This section is from the book "Practical Dietetics With Special Reference To Diet In Disease", by William Gilman Thompson.
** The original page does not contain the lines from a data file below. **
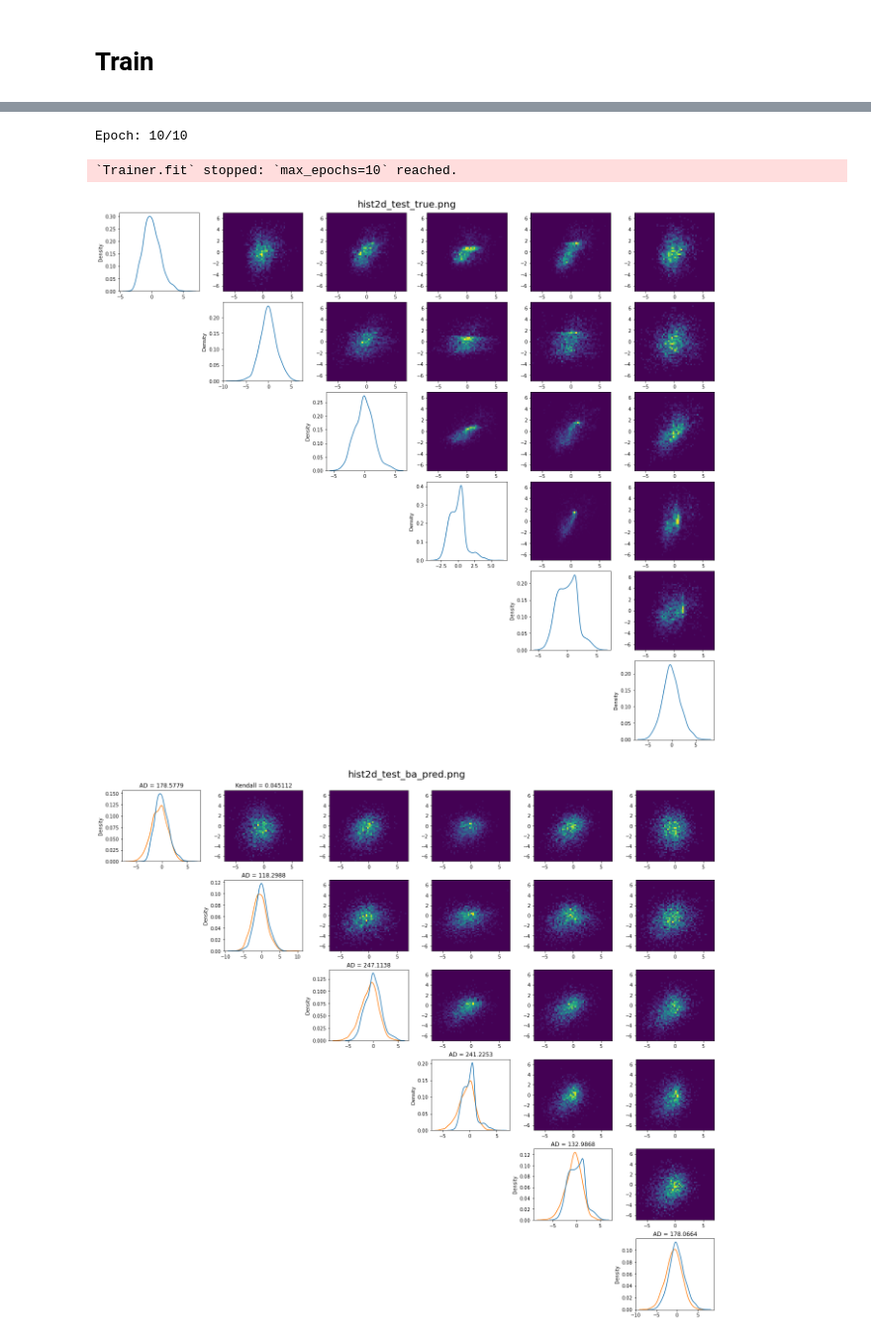
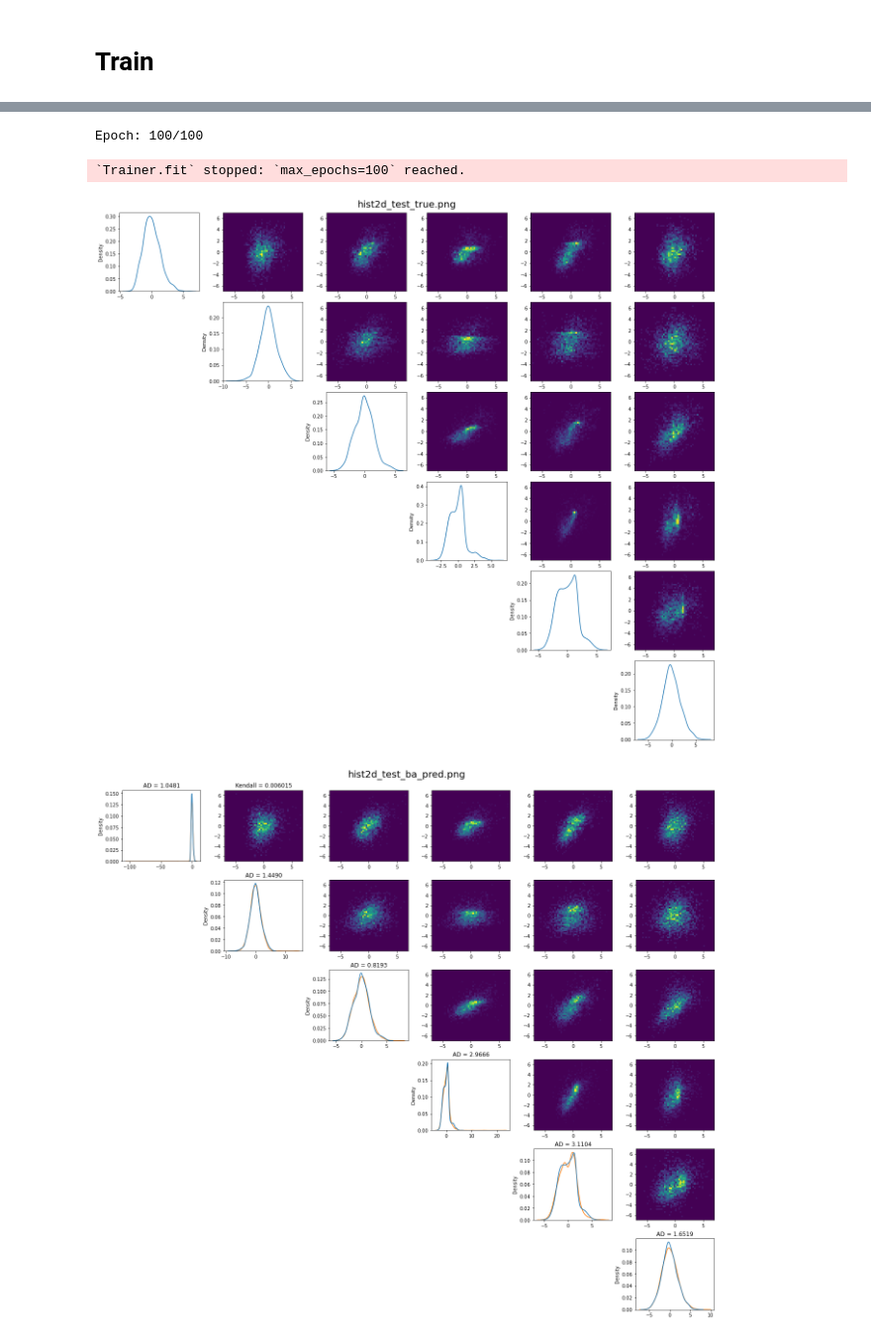
Before and after one commit to saschagaudlitz/Flash, a Jupyter notebook: train.ipynb, the cells around one changed output, grey strips where cells are left out. Shown at 99% size. Cells and saved outputs as stored; diff of their text form; code cells hidden in the pictures.

```diff
--- a/train.ipynb
+++ b/train.ipynb
@@ -52,7 +48,7 @@ for i in range(6):
 # %% [markdown]
 # Train
 # %%
-with open('configs/ldm.yaml', 'r') as file:
+with open('configs/maf.yaml', 'r') as file:
     try:
         config = yaml.safe_load(file)
     except yaml.YAMLError as exc:
@@ -74,4 +70,4 @@ with mlflow.start_run() as run:
-Epoch: 10/10
+Epoch: 100/100
-`Trainer.fit` stopped: `max_epochs=10` reached.
+`Trainer.fit` stopped: `max_epochs=100` reached.
 [figure]
-[figure, old version]
+[figure, new version]
```
Also changed, not shown: parts of 4 cells of this notebook, 13 other files.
Also available from Amazon: Practical Dietetics with Special Reference to Diet in Disease.
(Sometimes useful in fevers and conditions in which only very small quantities of food can be taken).
1. Milk, peptonised, to which is added in each tumblerful one or two teaspoonfuls of (1) milk sugar (first dissolved in hot water), (2) the albumen of one or two eggs, (3) a tablespoonful of malted milk, Nestle's, Carnrick's, Benger's, or other proprietary food.
2. Meat juice squeezed, or strong broths, to which may be added one or two teaspoonfuls of such concentrated foods as Plasmon, Nutrose, or Somatose, or one of the fluid beef preparations, such as Johnson's Fluid Beef, Bovinine, etc.
3. Cream, half a tumblerful, with the albumen of one egg and a teaspoonful of some cordial, such as Curagoa or Benedictine, and a teaspoonful of milk sugar. (Suitable especially for consumptives).